When we recreate this vortex in biodynamic farming, we are connecting with the universal creative water rhythms or pulse within the body of the earth. This can be found in all living things, for instance in the heartbeat. It is exciting to discover the expression of the vortex in spiral forms in nature also.

Spiral in a flower

The Stirring Process
Ladies stirringWhen you stir BD500 into water you create life-giving vortices and a pulsing effect. After stirring for about 30 minutes, you may notice that the water becomes more slippery and viscous and easier to stir. The water has become enlivened by a similar process to that of the growing plant, the rhythm of the expansion to leaf and contraction to seed. In this process you have increased the oxygen content of the water. At the same time you have introduced the cosmic forces that enable the water to become a dynamic carrier of the life energy of the BD500 as it is spread over the land.

Verba FlowformA similar effect occurs whether the water is stirred in a bucket to form a vertical vortex, or whether a horizontal vortex formed by passing the water through a Virbela flowform. This can be seen through the heartbeat-like pulsing that you can observe in both methods.

Hand Stirring & Virbela Flowform
I have pondered a long time over the connection with hand stirring, with the vortex formation and movement of water within the Virbela flowform cascade. Having been a great observer of water movement all my life, watching streams and rivers, the sea round rocks and smooth beaches, I could see in the flowform a very obvious series of vortices formed as the water ran from bowl to bowl.

Verbala Flowform CupsAlso obvious was the pulsing of the water as it dropped into the reservoir tank at the bottom of the cascade. It is almost at one with the human heartbeat. Also one could observe the rhythmical variation of the water level within each bowl. Sometimes the water would nearly spill over the edge of the bowl, sometimes it would appear quite sluggish. I was reminded of the seventh-wave phenomenon of the sea or the surging of a river around a rock, which is sometimes covered and then exposed as the river flows by.

But what of its connection to what Rudolf Steiner describes in Agriculture (p.73) as the method of stirring BD500 in a bucket and with the vortex?

Firstly I could relate that with hand-stirring in a bucket, the vortices in effect are built up vertically, one on top of another.
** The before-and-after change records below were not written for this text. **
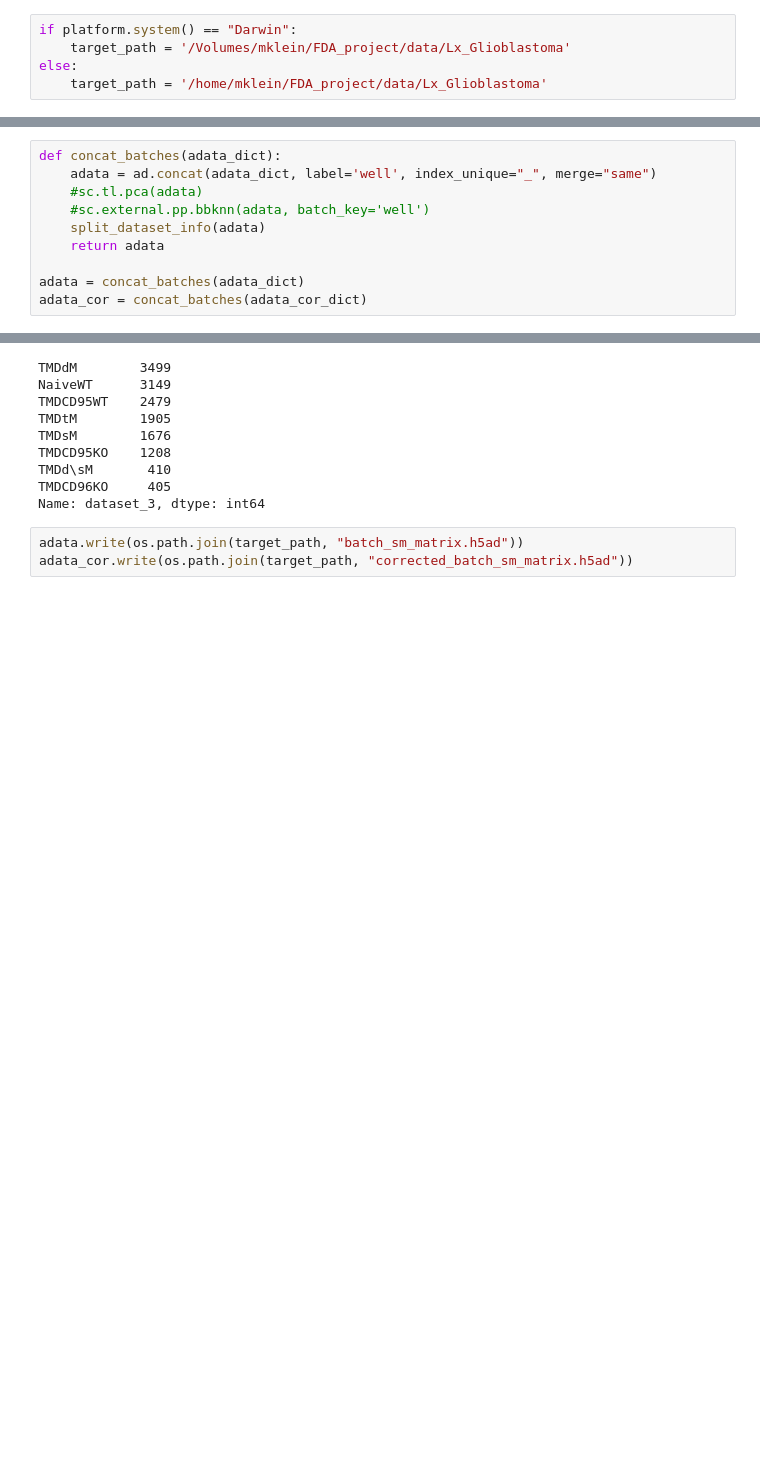
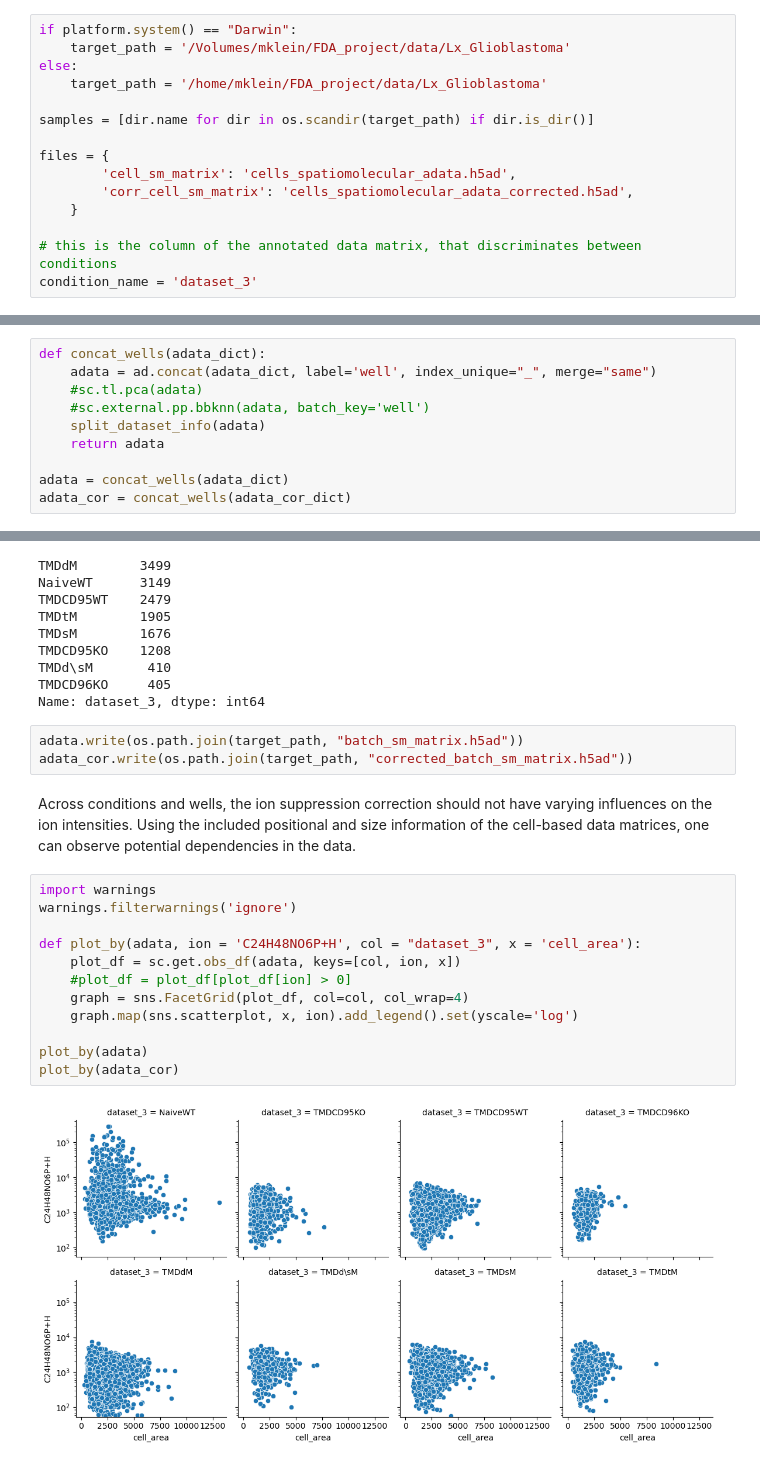
Before and after one commit to mariusrklein/FDA_project, a Jupyter notebook: pipeline_02_processing.ipynb, the cells around one changed output, grey strips where cells are left out. Drawn from its saved outputs; the diff is of its cells as text; blank space fills up the shorter version.

```diff
--- a/pipeline_02_processing.ipynb
+++ b/pipeline_02_processing.ipynb
@@ -15,3 +20,13 @@ if platform.system() == "Darwin":
     target_path = '/Volumes/mklein/FDA_project/data/Lx_Glioblastoma'
 else:
     target_path = '/home/mklein/FDA_project/data/Lx_Glioblastoma'
+
+samples = [dir.name for dir in os.scandir(target_path) if dir.is_dir()]
+
+files = {
+        'cell_sm_matrix': 'cells_spatiomolecular_adata.h5ad',
+        'corr_cell_sm_matrix': 'cells_spatiomolecular_adata_corrected.h5ad',
+    }
+
+# this is the column of the annotated data matrix, that discriminates between conditions
+condition_name = 'dataset_3'
@@ -42,12 +51,12 @@ def split_dataset_info(adata):
     split = adata.obs['dataset'].str.split("_", expand=True)
     adata.obs[['dataset_' + str(col) for col in split.columns]] = split
 # %%
-def concat_batches(adata_dict):
+def concat_wells(adata_dict):
     adata = ad.concat(adata_dict, label='well', index_unique="_", merge="same")
     #sc.tl.pca(adata)
     #sc.external.pp.bbknn(adata, batch_key='well')
     split_dataset_info(adata)
     return adata
 
-adata = concat_batches(adata_dict)
-adata_cor = concat_batches(adata_cor_dict)
+adata = concat_wells(adata_dict)
+adata_cor = concat_wells(adata_cor_dict)
@@ -66,3 +77,19 @@ Name: dataset_3, dtype: int64
 # %%
 adata.write(os.path.join(target_path, "batch_sm_matrix.h5ad"))
 adata_cor.write(os.path.join(target_path, "corrected_batch_sm_matrix.h5ad"))
+# %% [markdown]
+Across conditions and wells, the ion suppression correction should not have varying influences on the ion intensities. Using the included positional and size information of the cell-based data matrices, one can observe potential dependencies in the data.
+# %%
+import warnings
+warnings.filterwarnings('ignore')
+
+def plot_by(adata, ion = 'C24H48NO6P+H', col = "dataset_3", x = 'cell_area'):
+    plot_df = sc.get.obs_df(adata, keys=[col, ion, x])
+    #plot_df = plot_df[plot_df[ion] > 0]
+    graph = sns.FacetGrid(plot_df, col=col, col_wrap=4)
+    graph.map(sns.scatterplot, x, ion).add_legend().set(yscale='log')
+
+plot_by(adata)
+plot_by(adata_cor)
+# %% [output]
+[figure, added]
```
Also changed, not shown: parts of 7 cells of this notebook, 2 other files.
In the flowform they are spread out horizontally on a sloping plane.

It was not until I watched an experiment on water phenomena by Rob Dewdney, a water researcher, who demonstrated stirring water in a glass jar and dropping one drop of black ink into the middle of the vortex, that I understood what was happening. The ink did not drop to the bottom or disperse through the liquid, but pulsed up and down, diffusing a little and looking like an archetypal jellyfish. Here was the connection between the two methods of water movement. The cosmic pulse! I could thus relate this pulse rhythm of the flowform to the world's great water rhythm, the rhythm of life, the cosmic pulse, the heartbeat of all living creatures,and so it appears to me entirely appropriate to use the flowform for the stirring of large quantities of BD500, liquid manure and cow pat pit.

A large variety of flowforms now exist, allowing a farmer to stir from 250 litres for a smaller farm or market garden upt ot 2500 litres of BD500 in an hour for a large farm.

Stirring for 1 acre,  1-10 acres,  10-200-500 acres  or  just 10ml of BD507


BDAI Secretariat
#20, 16th 'C' Main, 2nd 'A' Cross, 4th Block, Koramangala, Bangalore 560 034, India
bdaind(at) or Secretary at secretary(at)  Tel: +(91) 9448 067 088